In the early 1950s, North America began learning about a new kind of transportation called sports cars, vehicles meant for driving fun, not commuting or family duties. The first ones came from England, and the quintessential sports car was the MG, first the TC model with tall wire wheels and rakish fenders, followed by the “Americanized” TD with smaller, less appealing disc wheels and softer lines.
But the MG wasn’t very fast, and it took the stunningly modern 1949 English Jaguar XK120 roadster with its beautiful lines, twin-cam engine and outstanding performance to really give sports-car interest a boost.
General Motors viewed with interest this new phenomenon, particularly the popularity of the Jaguar. To test the waters, GM styling chief Harley Earl designed a long, low Buick “Dream Car,” the Le Sabre, and showed it around the country in 1950.
Although the Le Sabre and sister car Buick XP-300 were ridiculed by sports-car buffs, there was genuine interest in an American sports car. Earl wanted General Motors to enter the market.
He established a small secret studio with a few trusted sports-car-enthusiast designers. To keep costs down, the project was based on Chevrolet sedan components.
The centre of gravity was lowered to 457 millimetres and the engine set 76.2 mm lower and 178 mm further back. At 2,591 mm, the wheelbase was 330 mm shorter.
By the spring of 1952, the chassis was developed and a realistic plaster mockup fashioned. Earl knew that recently appointed Chevrolet chief engineer Edward Cole was a keen car enthusiast, so he was one of the first Chevrolet Division officials invited to view the “car.”
Cole was ecstatic. He literally jumped up and down with excitement, and his enthusiasm helped Chevrolet gain corporate approval to display the Chevrolet Corvette, as it was named, as a concept car at GM’s annual Motorama shows.
At the Corvette’s public showing in New York’s Waldorf Astoria hotel in January 1953, response was so positive GM decided to produce 300 Corvettes for sale. Since Chevrolet management felt the public wouldn’t wait until 1954, it set a production goal of June 1953, a mere five months away.
Short deadlines require unorthodox methods. Lacking time to produce steel body tooling, they made the bodies out of glass-reinforced plastic (GRP), generically called fibreglass. It would become a Corvette hallmark.
The Molded Fiber Glass Body Co. of Ashtabula, Ohio, was contracted to build Corvette body parts and almost miraculously managed to supply them on time to Chevrolet’s Flint, Michigan, plant. The first official production Corvette rolled off the line on June 30, 1953, on deadline.

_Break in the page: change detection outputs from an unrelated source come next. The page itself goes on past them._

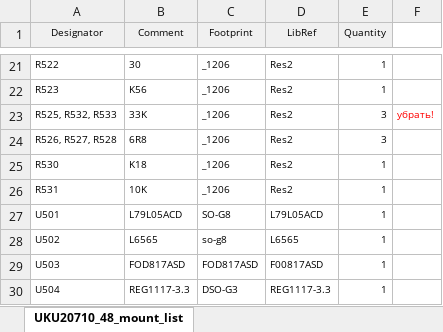
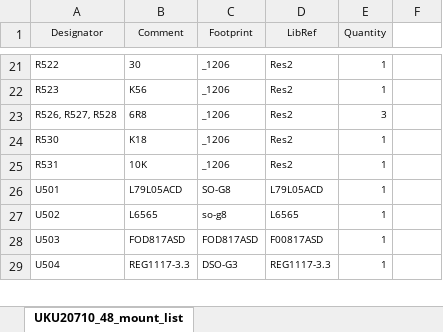
Before and after one commit to spa-pal/UKU20710, an Excel workbook: HARD/UKU207xx_POW/Project Outputs for UKU20710_POW/UKU20710_48_mount_list.xlsx, sheet UKU20710_48_mount_list, drawn as a sheet; only a part is shown, gaps mark what is left out; values as stored, in another font and other column widths than the file's, no borders; the diff names each change by its address in the sheet, - before the commit and + after, or states it on an @@ line.

```diff
--- a/HARD/UKU207xx_POW/Project Outputs for UKU20710_POW/UKU20710_48_mount_list.xlsx (sheet UKU20710_48_mount_list)
+++ b/HARD/UKU207xx_POW/Project Outputs for UKU20710_POW/UKU20710_48_mount_list.xlsx (sheet UKU20710_48_mount_list)
-row 23: R525, R532, R533 | 33K | _1206 | Res2 | 3 | убрать!
```
Also changed, not shown: 36 other files.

The initial 300 Corvette roadsters, all Polo White, were designated as 1953 models. Production of ’54s stayed in Flint until December 1953, then moved to St. Louis, Missouri. This remained the Corvette’s production home until 1982, when it was relocated to Bowling Green, Kentucky.
Buyers of the first Corvettes found performance spirited. Cole’s engineers increased output of the Chevrolet 3.8-litre (235 cu. in.) “Blue Flame” six from 115 to 150 horsepower with a higher compression ratio and high-lift camshaft.
The biggest disappointment for enthusiasts was the “Powerglide” two-speed automatic transmission: no manual would be offered until 1955. In spite of this, Road & Track’s Corvette test recorded zero to 100 kilometres per hour in 11 seconds and top speed of 170 km/h. This was only one second and 26 km/h slower than the vaunted Jaguar XK120, and quite respectable for the era.
The Corvette was almost discontinued in the mid-1950s because of slow sales, but the appearance of Ford’s 1955 two-seater Thunderbird convinced GM to stay in the sports-car market.
Under dedicated chief engineer Zora Arkus-Duntov, the Corvette went on to become a highly respected sports/racing car, and held the distinction of being the only true American high-performance production sports car until the arrival of the Dodge Viper in 1992.